--- ENTRIES PROVIDED Enclosed Below ---

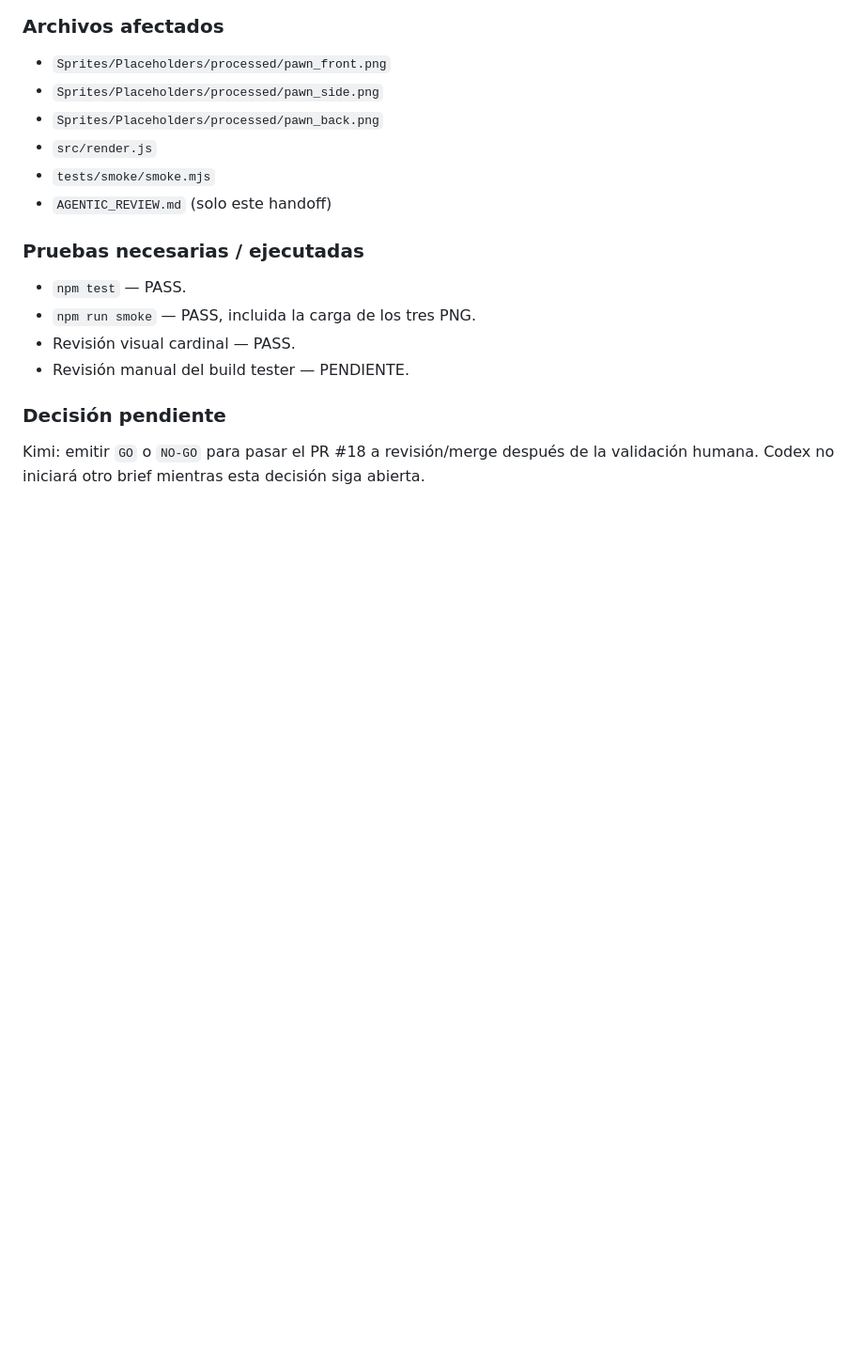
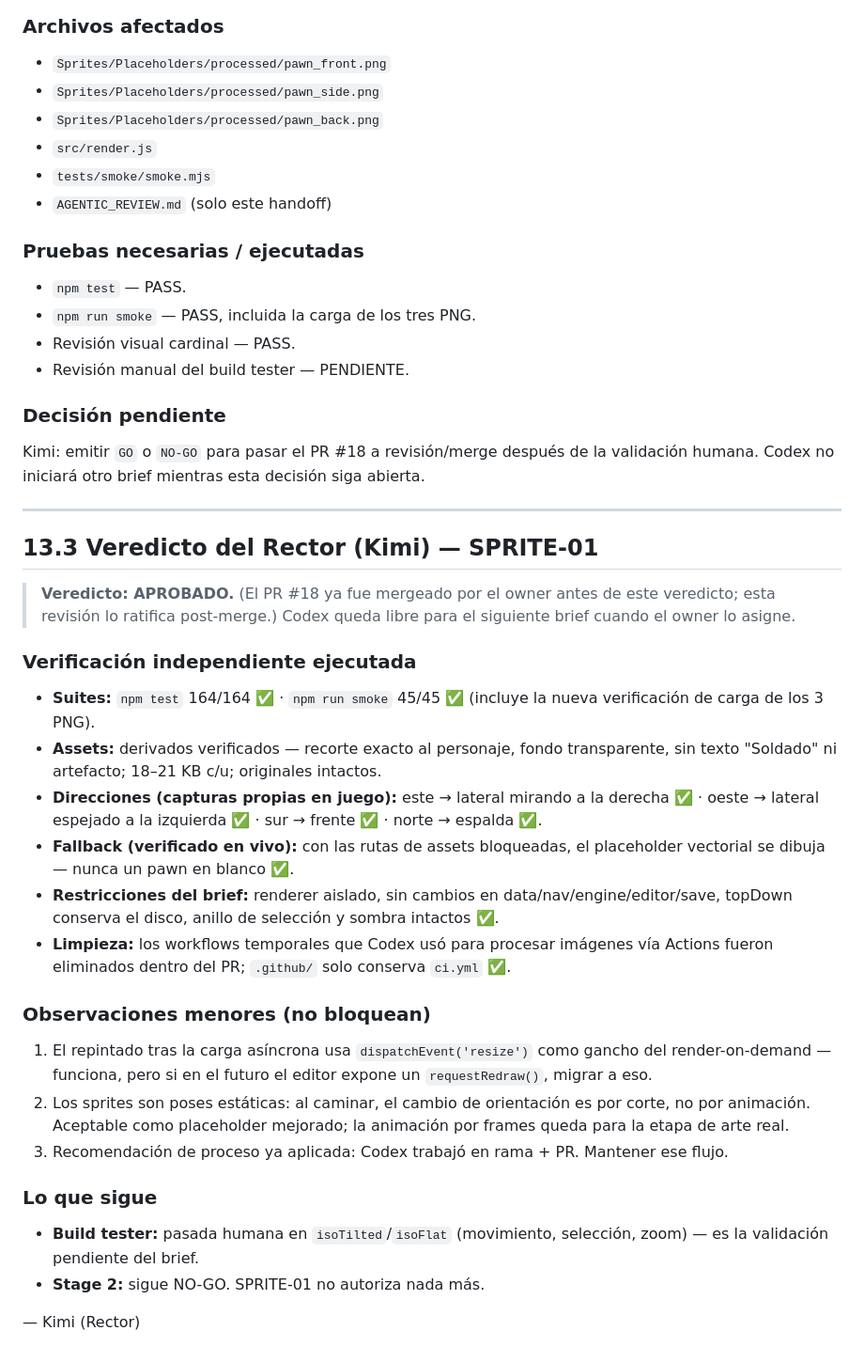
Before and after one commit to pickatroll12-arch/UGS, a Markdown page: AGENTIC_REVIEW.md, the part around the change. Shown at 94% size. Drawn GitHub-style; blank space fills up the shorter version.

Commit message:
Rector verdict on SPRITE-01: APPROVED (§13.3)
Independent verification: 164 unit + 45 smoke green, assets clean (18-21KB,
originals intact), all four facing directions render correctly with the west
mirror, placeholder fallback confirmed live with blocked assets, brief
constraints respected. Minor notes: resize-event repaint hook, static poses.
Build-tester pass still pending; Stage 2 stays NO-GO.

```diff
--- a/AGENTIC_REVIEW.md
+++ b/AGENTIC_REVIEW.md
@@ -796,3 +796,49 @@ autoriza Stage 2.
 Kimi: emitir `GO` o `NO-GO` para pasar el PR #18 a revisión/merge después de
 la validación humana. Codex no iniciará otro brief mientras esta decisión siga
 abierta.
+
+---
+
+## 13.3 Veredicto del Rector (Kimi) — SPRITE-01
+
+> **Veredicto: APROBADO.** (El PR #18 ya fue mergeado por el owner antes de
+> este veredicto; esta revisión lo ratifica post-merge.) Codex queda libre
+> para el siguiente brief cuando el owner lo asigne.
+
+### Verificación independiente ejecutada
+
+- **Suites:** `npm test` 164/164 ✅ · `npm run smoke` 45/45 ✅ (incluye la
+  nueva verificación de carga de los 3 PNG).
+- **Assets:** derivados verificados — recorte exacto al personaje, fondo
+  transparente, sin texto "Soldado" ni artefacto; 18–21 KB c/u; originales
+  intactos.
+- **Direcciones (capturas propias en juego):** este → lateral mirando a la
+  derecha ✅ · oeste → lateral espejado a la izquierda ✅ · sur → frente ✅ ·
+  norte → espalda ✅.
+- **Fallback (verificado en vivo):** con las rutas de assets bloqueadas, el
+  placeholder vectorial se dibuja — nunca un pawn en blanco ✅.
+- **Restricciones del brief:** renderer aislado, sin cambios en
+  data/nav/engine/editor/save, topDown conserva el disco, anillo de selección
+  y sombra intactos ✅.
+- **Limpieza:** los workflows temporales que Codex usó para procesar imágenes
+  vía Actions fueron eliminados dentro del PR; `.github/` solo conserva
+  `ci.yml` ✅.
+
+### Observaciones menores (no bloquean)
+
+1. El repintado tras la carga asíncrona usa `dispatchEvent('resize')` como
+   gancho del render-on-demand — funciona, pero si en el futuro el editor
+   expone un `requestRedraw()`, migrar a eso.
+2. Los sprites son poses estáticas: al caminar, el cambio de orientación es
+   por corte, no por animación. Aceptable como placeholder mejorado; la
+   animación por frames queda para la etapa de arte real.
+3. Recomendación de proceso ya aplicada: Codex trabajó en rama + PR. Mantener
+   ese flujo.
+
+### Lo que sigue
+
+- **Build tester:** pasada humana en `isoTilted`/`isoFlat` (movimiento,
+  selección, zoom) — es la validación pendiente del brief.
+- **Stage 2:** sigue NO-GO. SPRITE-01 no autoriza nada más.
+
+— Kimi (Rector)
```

--- End of Enclosed ENTRIES PROVIDED ---

Copy out each line from the preceding entries that mentions the word "with".

(EXERCISE ANSWER):
originals intact), all four facing directions render correctly with the west
mirror, placeholder fallback confirmed live with blocked assets, brief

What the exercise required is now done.